== Segment start ==

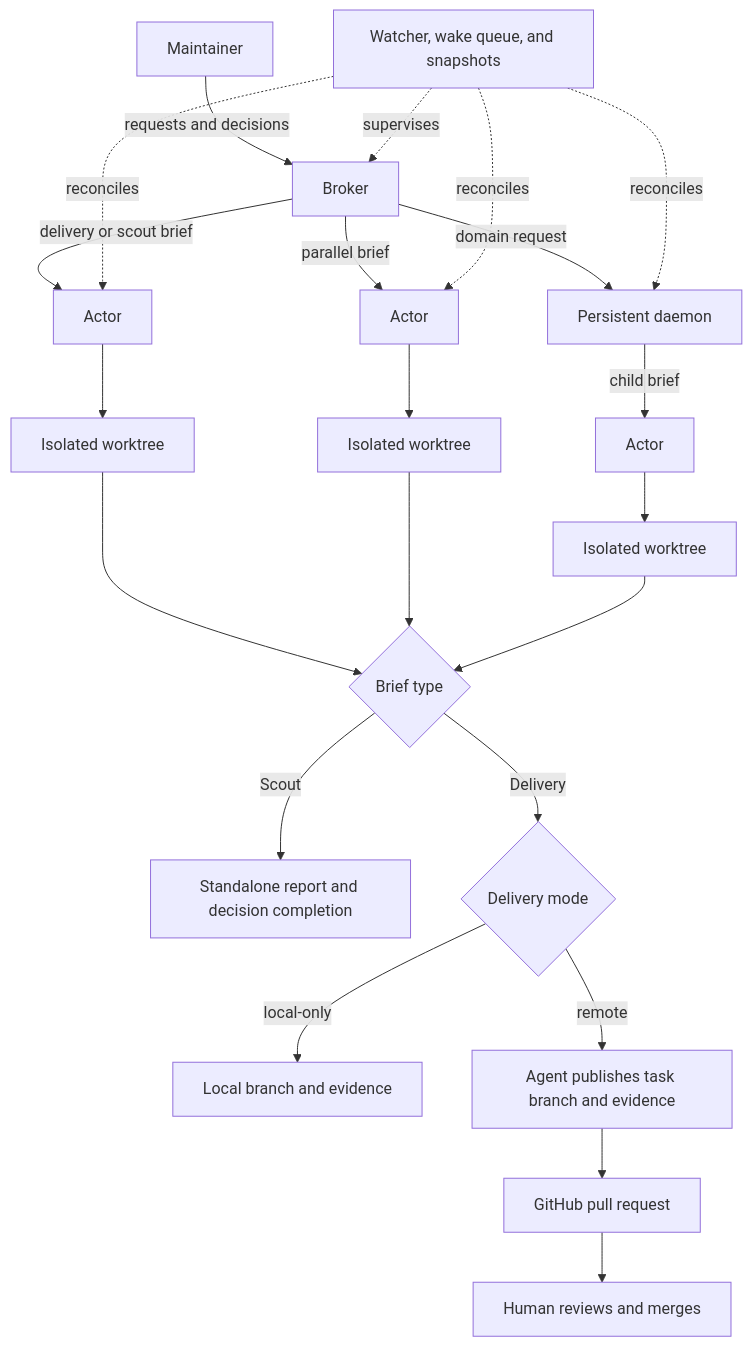
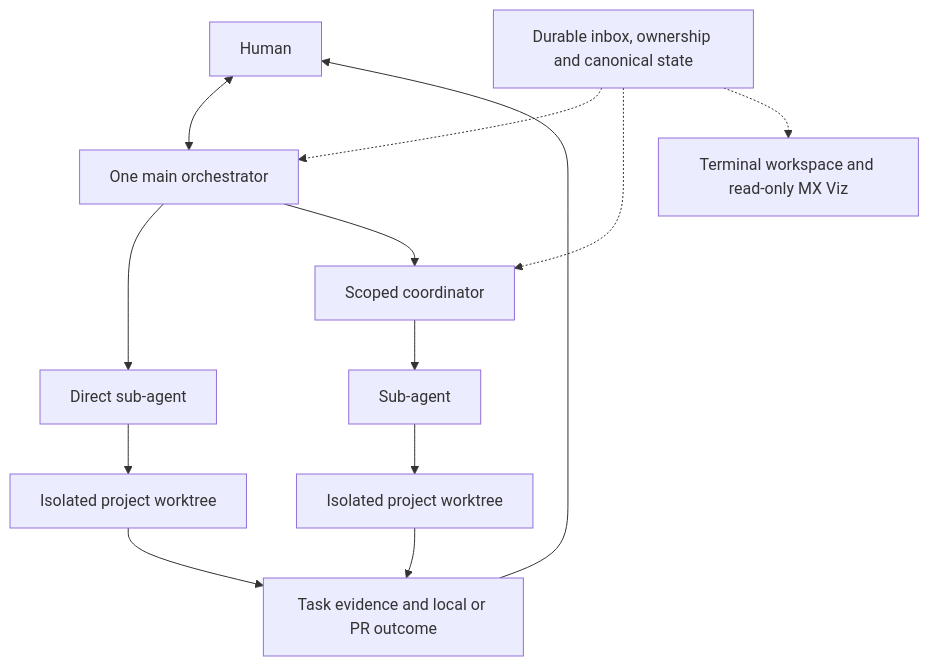
One commit to KashyapTan/Multplx changed the diagram in README.md. Above: the diagram before and after it, drawn with Mermaid. The commit also changed other lines of this file and 50 other files, not shown here.

````diff
--- a/README.md
+++ b/README.md
@@ -97,24 +92,15 @@
 ```mermaid
 flowchart TB
-    M[Maintainer] -->|requests and decisions| B[Broker]
-    B -->|delivery or scout brief| A1[Actor]
-    B -->|parallel brief| A2[Actor]
-    B -->|domain request| D[Persistent daemon]
-    D -->|child brief| A3[Actor]
-    A1 --> W1[Isolated worktree]
-    A2 --> W2[Isolated worktree]
-    A3 --> W3[Isolated worktree]
-    S[Watcher, wake queue, and snapshots] -. supervises .-> B
-    S -. reconciles .-> A1
-    S -. reconciles .-> A2
-    S -. reconciles .-> D
-    W1 --> T{Brief type}
-    W2 --> T
-    W3 --> T
-    T -->|Scout| Q[Standalone report and decision completion]
-    T -->|Delivery| L{Delivery mode}
-    L -->|local-only| F[Local branch and evidence]
-    L -->|remote| X[Agent publishes task branch and evidence]
-    X --> R[GitHub pull request]
-    R --> H[Human reviews and merges]
+    H[Human] <--> O[One main orchestrator]
+    O --> A[Direct sub-agent]
+    O --> C[Scoped coordinator]
+    C --> B[Sub-agent]
+    A --> W1[Isolated project worktree]
+    B --> W2[Isolated project worktree]
+    W1 --> E[Task evidence and local or PR outcome]
+    W2 --> E
+    E --> H
+    S[Durable inbox, ownership and canonical state] -.-> O
+    S -.-> C
+    S -.-> T[Terminal workspace and read-only MX Viz]
 ```
````
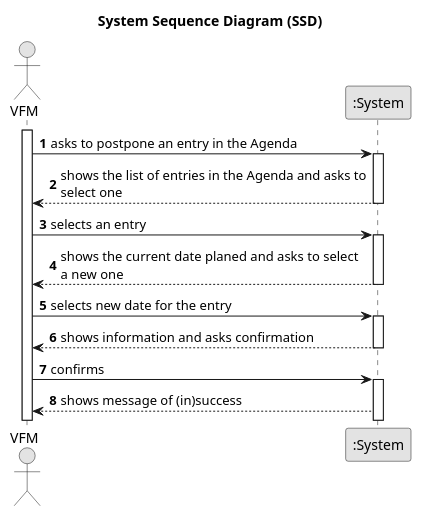
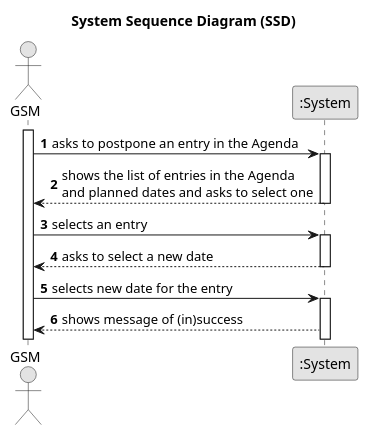
One commit to Departamento-de-Engenharia-Informatica/lei-24-s2-1do-g164 changed the diagram in docs/sprintC/us024/01.requirements-engineering/puml/us024-system-sequence-diagram.puml. Above: the diagram before and after it, drawn with PlantUML. The commit also changed 6 other files, not shown here.

```diff
--- a/docs/sprintC/us024/01.requirements-engineering/puml/us024-system-sequence-diagram.puml
+++ b/docs/sprintC/us024/01.requirements-engineering/puml/us024-system-sequence-diagram.puml
@@ -1,40 +1,34 @@
 @startuml
 skinparam monochrome true
 skinparam packageStyle rectangle
 skinparam shadowing false
 
 title System Sequence Diagram (SSD)
 
 autonumber
 
-actor "VFM" as Employee
+actor "GSM" as Employee
 participant ":System" as System
 
 activate Employee
 
     Employee -> System : asks to postpone an entry in the Agenda
     activate System
 
-        System --> Employee : shows the list of entries in the Agenda and asks to\nselect one
+        System --> Employee : shows the list of entries in the Agenda\nand planned dates and asks to select one
     deactivate System
 
     Employee -> System : selects an entry
         activate System
 
-            System --> Employee : shows the current date planed and asks to select\na new one
-        deactivate System
+        System --> Employee : asks to select a new date
+                    deactivate System
 
         Employee -> System : selects new date for the entry
             activate System
-
-                System --> Employee : shows information and asks confirmation
-            deactivate System
-
-            Employee -> System : confirms
-                activate System
 
                     System --> Employee : shows message of (in)success
 
 
 
 @enduml
```
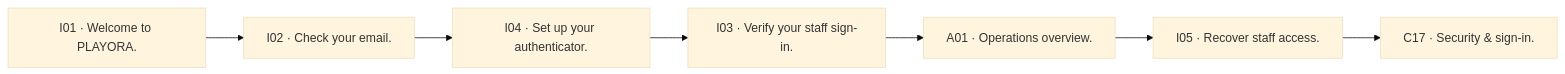
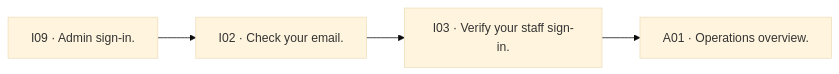
One commit to arshia-rgh/BoosterPlus changed the ninth of 31 diagrams in docs/redesign/FLOWS.md. Above: the diagram before and after it, drawn with Mermaid (base theme). The commit also changed other lines of this file and 20 other files, not shown here.

Commit message:
design: separate staff sign-ins and resolve full UX review

````diff
--- a/docs/redesign/FLOWS.md
+++ b/docs/redesign/FLOWS.md
@@ -304,16 +304,10 @@
 ```mermaid
 flowchart LR
-  n0["I01 · Welcome to PLAYORA."]
+  n0["I09 · Admin sign-in."]
   n1["I02 · Check your email."]
-  n2["I04 · Set up your authenticator."]
-  n3["I03 · Verify your staff sign-in."]
-  n4["A01 · Operations overview."]
-  n5["I05 · Recover staff access."]
-  n6["C17 · Security & sign-in."]
+  n2["I03 · Verify your staff sign-in."]
+  n3["A01 · Operations overview."]
   n0 --> n1
   n1 --> n2
   n2 --> n3
-  n3 --> n4
-  n4 --> n5
-  n5 --> n6
 ```
````
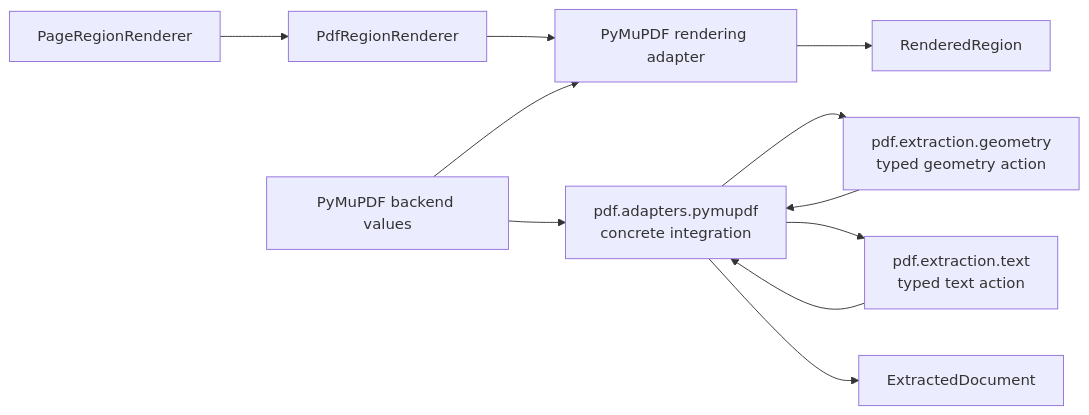
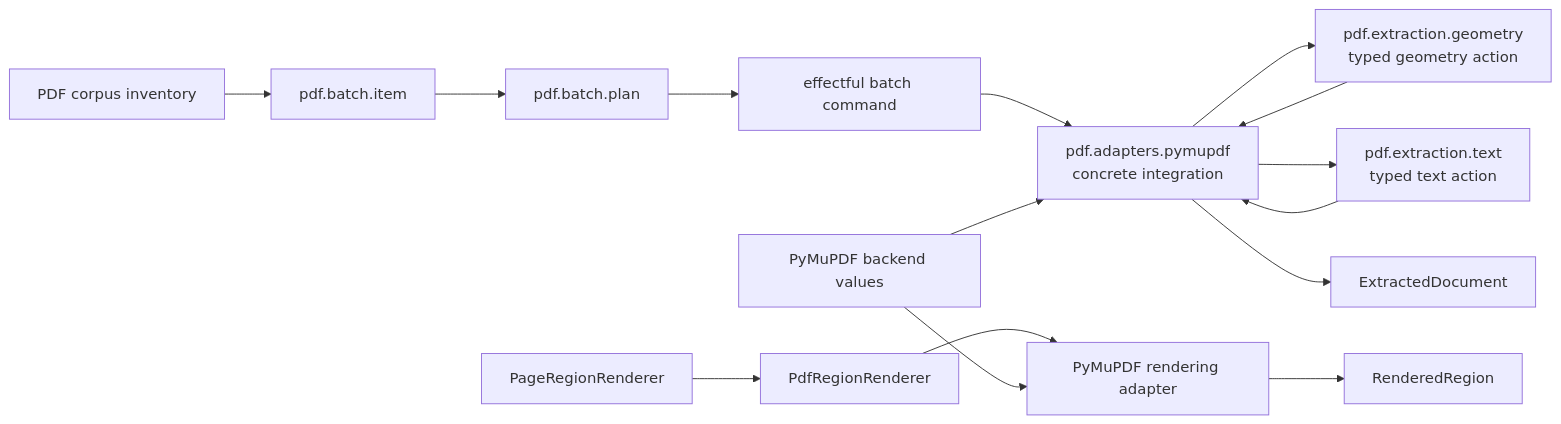
One commit to eragasa/projectkoios-ingestion changed the diagram in docs/architecture/projectkoios/ingestion/pdf/schematic.md. Above: the diagram before and after it, drawn with Mermaid. The commit also changed other lines of this file and 59 other files, not shown here.

Commit message:
Document shared JSON contract architecture

````diff
--- a/docs/architecture/projectkoios/ingestion/pdf/schematic.md
+++ b/docs/architecture/projectkoios/ingestion/pdf/schematic.md
@@ -3,23 +3,29 @@
 ```mermaid
 flowchart LR
+    Corpus["PDF corpus inventory"]
+    BatchItem["pdf.batch.item"]
+    BatchPlan["pdf.batch.plan"]
+    Command["effectful batch command"]
     Backend["PyMuPDF backend values"]
     Adapter["pdf.adapters.pymupdf<br/>concrete integration"]
     Geometry["pdf.extraction.geometry<br/>typed geometry action"]
     Text["pdf.extraction.text<br/>typed text action"]
     Document["ExtractedDocument"]
     PageBase["PageRegionRenderer"]
     PdfBase["PdfRegionRenderer"]
     Render["PyMuPDF rendering adapter"]
     Region["RenderedRegion"]
 
+    Corpus --> BatchItem --> BatchPlan --> Command
+    Command --> Adapter
     Backend --> Adapter
     Adapter --> Geometry
     Adapter --> Text
     Geometry --> Adapter
     Text --> Adapter
     Adapter --> Document
     PageBase --> PdfBase
     PdfBase --> Render
     Backend --> Render
     Render --> Region
 ```
````
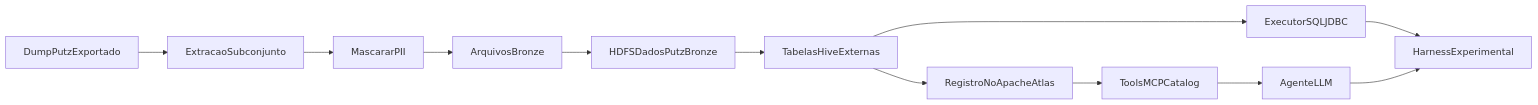
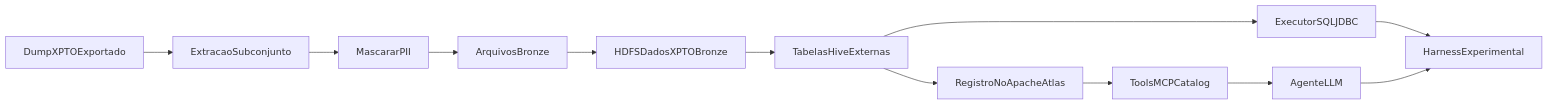
One commit to joaopfduarte/text-to-sql-arch changed the diagram in docs/diagrams/ingestao-xpto.mmd. Above: the diagram before and after it, drawn with Mermaid. The commit also changed 8 other files, not shown here.

```diff
--- a/docs/diagrams/ingestao-xpto.mmd
+++ b/docs/diagrams/ingestao-xpto.mmd
@@ -1,12 +1,12 @@
 flowchart LR
-    dump[DumpPutzExportado] --> extracao[ExtracaoSubconjunto]
+    dump[DumpXPTOExportado] --> extracao[ExtracaoSubconjunto]
     extracao --> mascarar[MascararPII]
     mascarar --> bronze[ArquivosBronze]
-    bronze --> hdfsBronze[HDFSDadosPutzBronze]
+    bronze --> hdfsBronze[HDFSDadosXPTOBronze]
     hdfsBronze --> hiveExt[TabelasHiveExternas]
     hiveExt --> atlasReg[RegistroNoApacheAtlas]
     atlasReg --> mcpTools[ToolsMCPCatalog]
     hiveExt --> jdbcExec[ExecutorSQLJDBC]
     jdbcExec --> harness[HarnessExperimental]
     mcpTools --> agente[AgenteLLM]
     agente --> harness
```
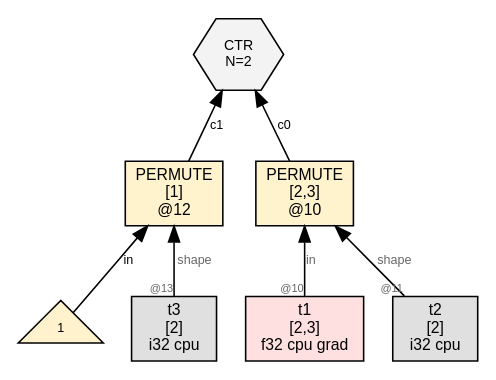
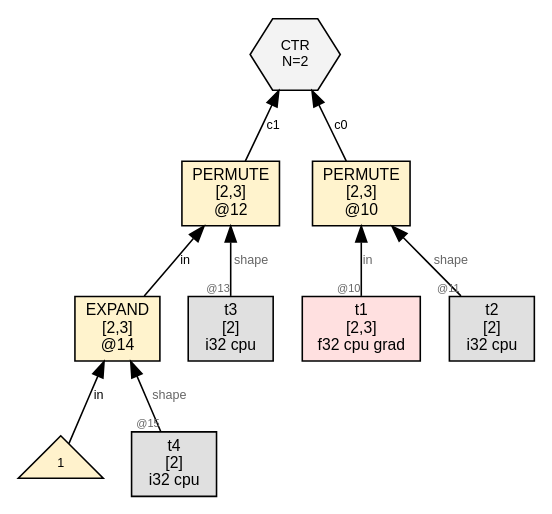
The diagram in wl/examples/thvm_graphs/grad_rules/permute/thvm_2_post_sweep.dot (sw1sh/TinyHVM), drawn with Graphviz before and after one commit. The commit also changed 2087 other files, not shown here.

First line of the commit message:
grad: TEN matcher emits EXPAND(NUM, shape) for Jacobian leaves

```diff
--- a/wl/examples/thvm_graphs/grad_rules/permute/thvm_2_post_sweep.dot
+++ b/wl/examples/thvm_graphs/grad_rules/permute/thvm_2_post_sweep.dot
@@ -1,19 +1,23 @@
 digraph G {
   rankdir=BT;
   node [fontname="Helvetica", fontsize=10, style=filled, shape=box, margin="0.1,0.05"];
   edge [fontsize=8, fontname="Helvetica"];
 
   n10 [label="PERMUTE\n[2,3]\n@10", shape=box, fillcolor="#fff3cd"];
   t1 [label="t1\n[2,3]\nf32 cpu grad",shape=box,fillcolor="#ffe0e0"];
   t1 -> n10 [label="in",taillabel="@10",labelfontsize=7,fontcolor="#666666"];
   t2 [label="t2\n[2]\ni32 cpu",shape=box,fillcolor="#e0e0e0"];
   t2 -> n10 [label="shape",taillabel="@11",labelfontsize=7,fontcolor="#666666"];
-  n12 [label="PERMUTE\n[1]\n@12", shape=box, fillcolor="#fff3cd"];
-  num12_0 [label="1",shape=triangle,fillcolor="#fff2cc",fontsize=8];
-  num12_0 -> n12 [label="in"];
+  n12 [label="PERMUTE\n[2,3]\n@12", shape=box, fillcolor="#fff3cd"];
+  n14 -> n12 [label="in"];
   t3 [label="t3\n[2]\ni32 cpu",shape=box,fillcolor="#e0e0e0"];
   t3 -> n12 [label="shape",taillabel="@13",labelfontsize=7,fontcolor="#666666"];
   ctr6 [label="CTR\nN=2", shape=hexagon, fillcolor="#f3f3f3", fontsize=9];
   n10 -> ctr6 [label="c0"];
   n12 -> ctr6 [label="c1"];
+  n14 [label="EXPAND\n[2,3]\n@14", shape=box, fillcolor="#fff3cd"];
+  num14_0 [label="1",shape=triangle,fillcolor="#fff2cc",fontsize=8];
+  num14_0 -> n14 [label="in"];
+  t4 [label="t4\n[2]\ni32 cpu",shape=box,fillcolor="#e0e0e0"];
+  t4 -> n14 [label="shape",taillabel="@15",labelfontsize=7,fontcolor="#666666"];
 }
```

== Segment end ==

> [Directions for this task] Whenever a line in the listing above includes the word "agente", return that line.

> [Final answer]
     mcpTools --> agente[AgenteLLM]
     agente --> harness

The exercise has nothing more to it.